Problem to solve: Scan the data below and copy each line where "after" occurs.

[Detected change data]
========
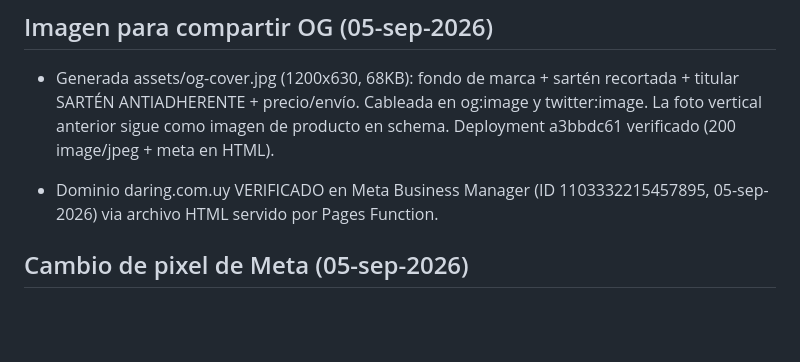
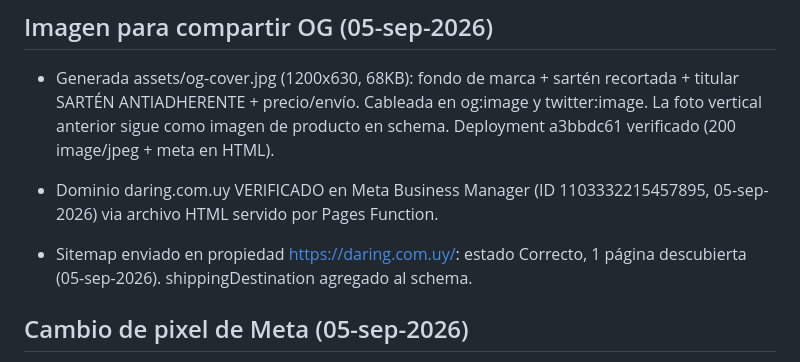
Before and after one commit to ramarketinguy/propuesta-daring, a Markdown page: memoria.md, the part around the change. Drawn GitHub-style; blank space fills up the shorter version.

Commit message:
docs: sitemap correcto en GSC

```diff
--- a/memoria.md
+++ b/memoria.md
@@ -576,6 +576,8 @@
 
 - Dominio daring.com.uy VERIFICADO en Meta Business Manager (ID 1103332215457895, 05-sep-2026) via archivo HTML servido por Pages Function.
 
+- Sitemap enviado en propiedad https://daring.com.uy/: estado Correcto, 1 página descubierta (05-sep-2026). shippingDestination agregado al schema.
+
 ## Cambio de pixel de Meta (05-sep-2026)
 - Pixel anterior 1395478826107134 reemplazado por 1073871952239425 (pedido del usuario). Eventos estándar intactos (no llevan ID). Desplegado y verificado en producción.
 
```
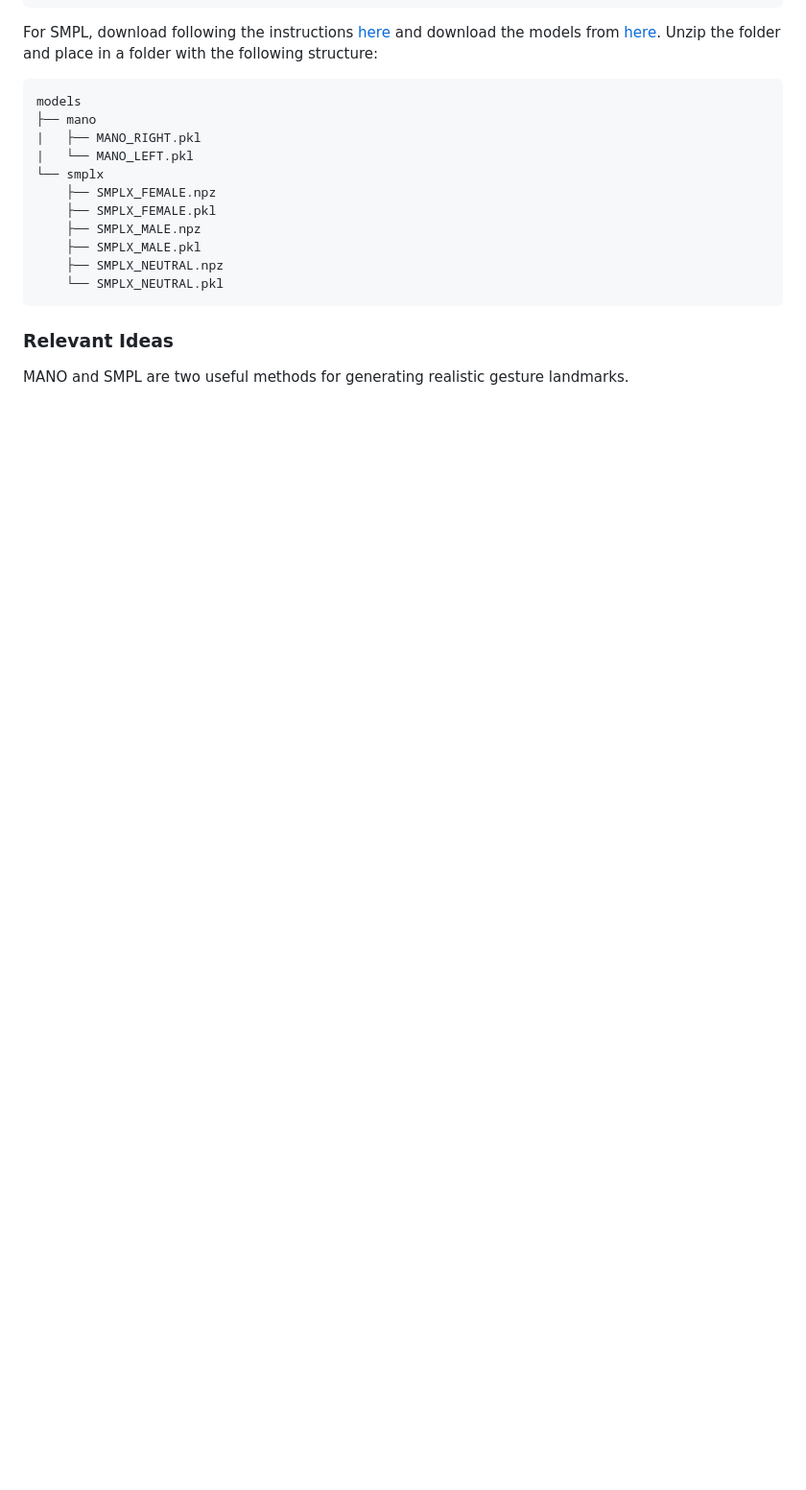
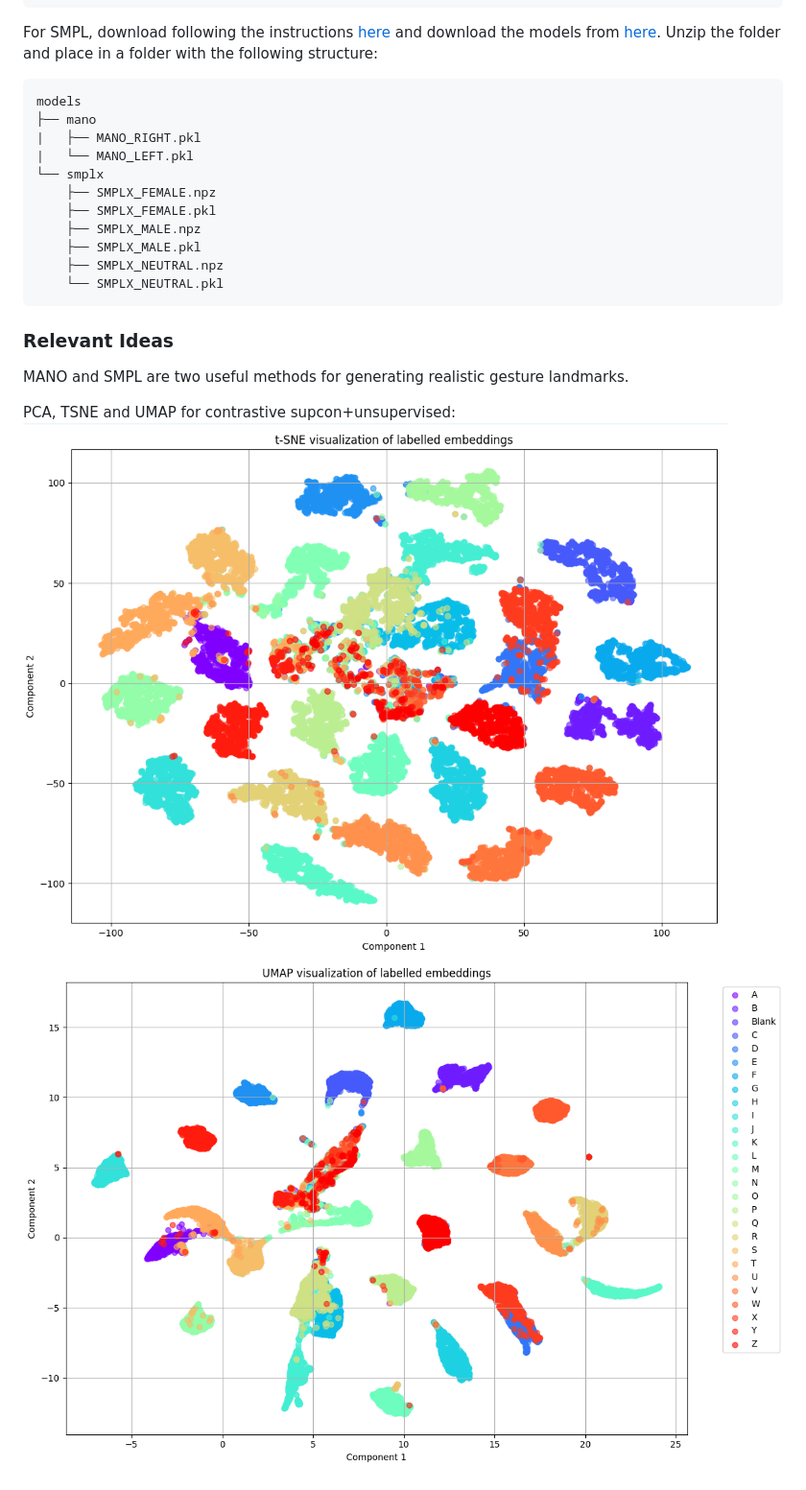
Before and after one commit to ash3327/major-fyp-2024, a Markdown page: docs/README-progress.md, the part around the change. Shown: that part at 96% size. GitHub-like rendering; pictures changed too: docs/image-24.png (added), docs/image-25.png (added); blank space fills up the shorter version.

Commit message:
[Unsup] [Temporary Update]

```diff
--- a/docs/README-progress.md
+++ b/docs/README-progress.md
@@ -222,3 +222,8 @@ git clone https://github.com/vchoutas/smplify-x
 
 ### Relevant Ideas
 MANO and SMPL are two useful methods for generating realistic gesture landmarks.
+
+
+PCA, TSNE and UMAP for contrastive supcon+unsupervised:
+![alt text](image-24.png)
+![alt text](image-25.png)
```
Also changed, not shown: README.md (+3 -0 lines), 9 other files.
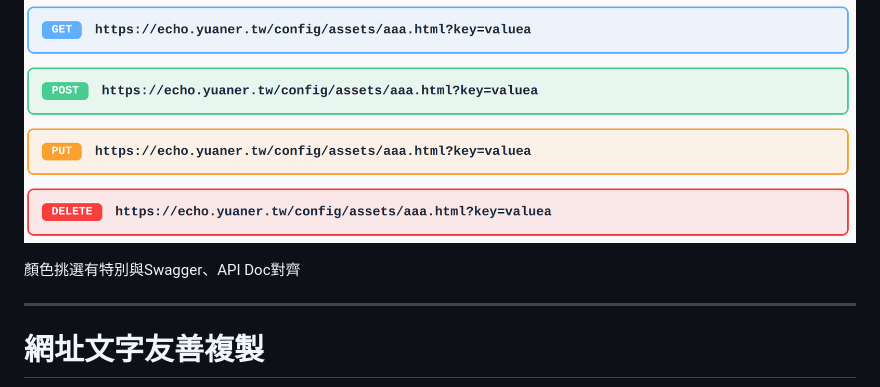
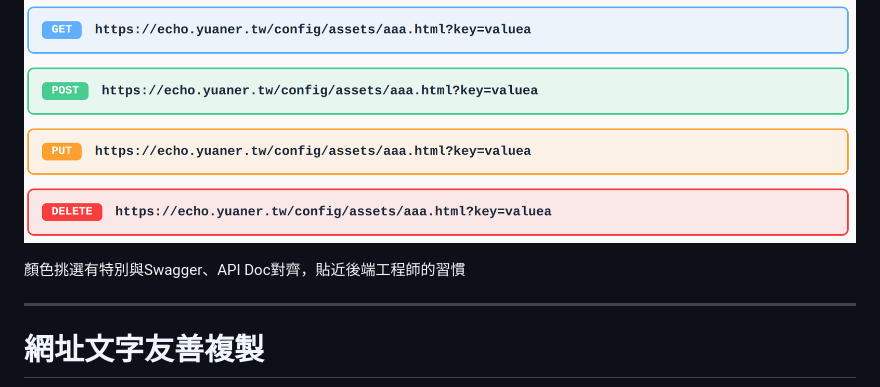
Before and after one commit to chyuaner/slide-cloudflare-echo-server, a Markdown page: index.md, the part around the change. Drawn GitHub-style.

Commit message:
小修文案

```diff
--- a/index.md
+++ b/index.md
@@ -101,7 +101,7 @@ style: |
 ![PUT](img/PUT.png)
 ![DELETE](img/DELETE.png)
 
-顏色挑選有特別與Swagger、API Doc對齊
+顏色挑選有特別與Swagger、API Doc對齊，貼近後端工程師的習慣
 
 ---
 
```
========
Exercise response:
Before and after one commit to ramarketinguy/propuesta-daring, a Markdown page: memoria.md, the part around the change. Drawn GitHub-style; blank space fills up the shorter version.
Before and after one commit to ash3327/major-fyp-2024, a Markdown page: docs/README-progress.md, the part around the change. Shown: that part at 96% size. GitHub-like rendering; pictures changed too: docs/image-24.png (added), docs/image-25.png (added); blank space fills up the shorter version.
Before and after one commit to chyuaner/slide-cloudflare-echo-server, a Markdown page: index.md, the part around the change. Drawn GitHub-style.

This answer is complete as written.